Tsonga People Culture

  • Music and Dance
    1. With the love for music, the Shangaan- Tsonga people have developed a number of musical instruments. The “Mhalamhala (Kudu horn) flute that produces a breathless, raspy, but haunting sound. The “xitende” is a long thin bow tied on each end by a taut leather thong or wire which runs across a gourd. This was often used to alleviate boredom on long journeys.
    2. The Shangaan-Tsonga are well known for their traditional dances such as Muchongolo, songs and dances by both elderly male and female citizens.


    1. Xigubu
    1. Songs and dances by both young male and female.


    1. Mkhinyavezo
    1. Done by elderly women only on special official occasions such as the inauguration of a Hosi “Chief” or any other official ceremony.

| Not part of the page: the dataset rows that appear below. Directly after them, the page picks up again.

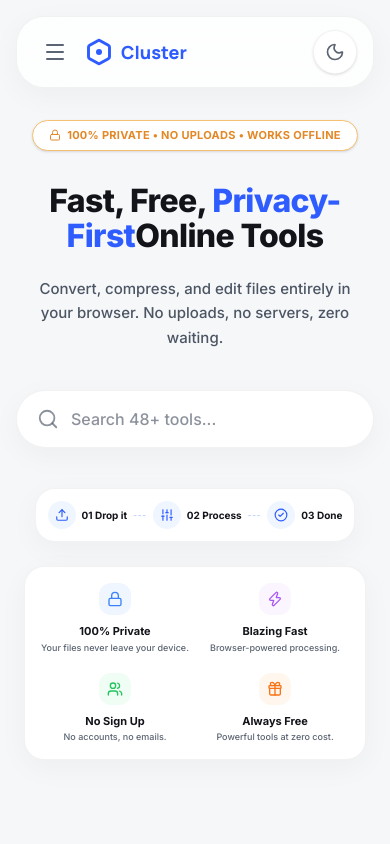
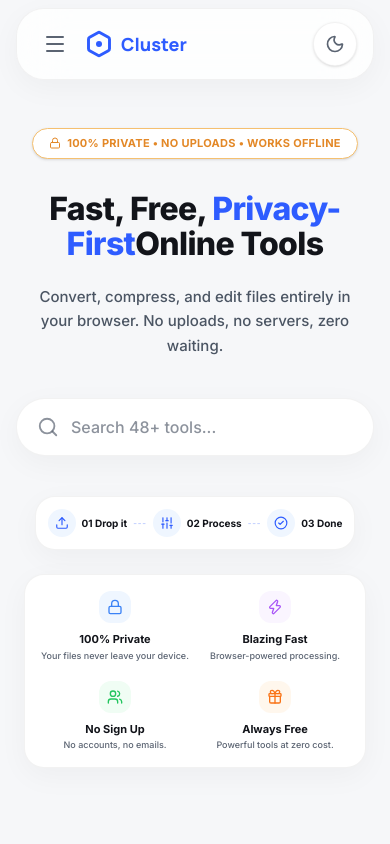
Before and after one commit to dualh-solutions/Cluster-Tools, a Next.js app: page / in a window 390 px wide. Shown: the top 844 px of the page. Built offline with nearby package versions, Linux system fonts and the light colour scheme.

Commit message:
style: remove unwanted space above main menu

```diff
--- a/components/layout/Header.tsx
+++ b/components/layout/Header.tsx
@@ -41,8 +41,8 @@ export function Header() {
 
   return (
     <>
-      <div className="sticky top-4 md:top-6 z-50 w-full px-4 md:px-6 pointer-events-none">
-        <header className="bg-surface/80 dark:bg-surface/90 backdrop-blur-xl border border-black/5 dark:border-outline-variant shadow-[0_8px_30px_rgb(0,0,0,0.04)] rounded-[28px] h-[72px] w-full max-w-[1440px] mx-auto flex justify-between items-center px-4 md:px-6 pointer-events-auto gap-2 md:gap-4">
+      <div className="sticky top-0 z-50 w-full px-4 md:px-6 pointer-events-none">
+        <header className="bg-surface/80 dark:bg-surface/90 backdrop-blur-xl border border-black/5 dark:border-outline-variant shadow-[0_8px_30px_rgb(0,0,0,0.04)] rounded-[28px] h-[72px] w-full max-w-[1440px] mx-auto flex justify-between items-center px-4 md:px-6 pointer-events-auto gap-2 md:gap-4 mt-2 md:mt-0">
           <div className="flex flex-1 items-center gap-2 md:gap-4 min-w-0">
             <button
               onClick={() => setMobileMenuOpen(true)}
```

    1. Thawuza
    1. By middle aged women, they dress colourfully with “xibelani” traditional gathered skirt, singing and dancing for any cultural occasion or social gatherings.




    1. Mugubu
    1. Done by men of all ages wearing hides, holding spears and shields as in the times of battles. This type of cultural/ traditional dance is only done when a new hosi (Chief) is installed or inaugurated and there after the songs and dances are discontinued.




    1. Traditional Healers groups
    1. Traditional healers have their own association and during the (national) traditional festivals they perform dances. Besides, traditional healers perform their rituals and call upon the ancestors (spirits) in divination to determine the causes of illness, calamities nad search for the ways to end such evils.


    1. Ceremonies performed at different times of the day. During religious ceremonies, the family gathers at a special area to pay homage to the ancestral spirits (ku phahla) food and drinks is offered to the ancestors to thank them for providing for the people. This is usually done at the graveside or a place specially designated for that.
    1. In the Shangaan-Tsonga tradition, the storyteller is the grandmother or elderly woman of the family who is respected as transmitter of the old stories. The old woman called Garingani, or narrator, begins her storytelling by saying “Garingani wa Garingani” “I am a narrator” after which the crowd chats her name after each line of the story, by saying “Garingani”.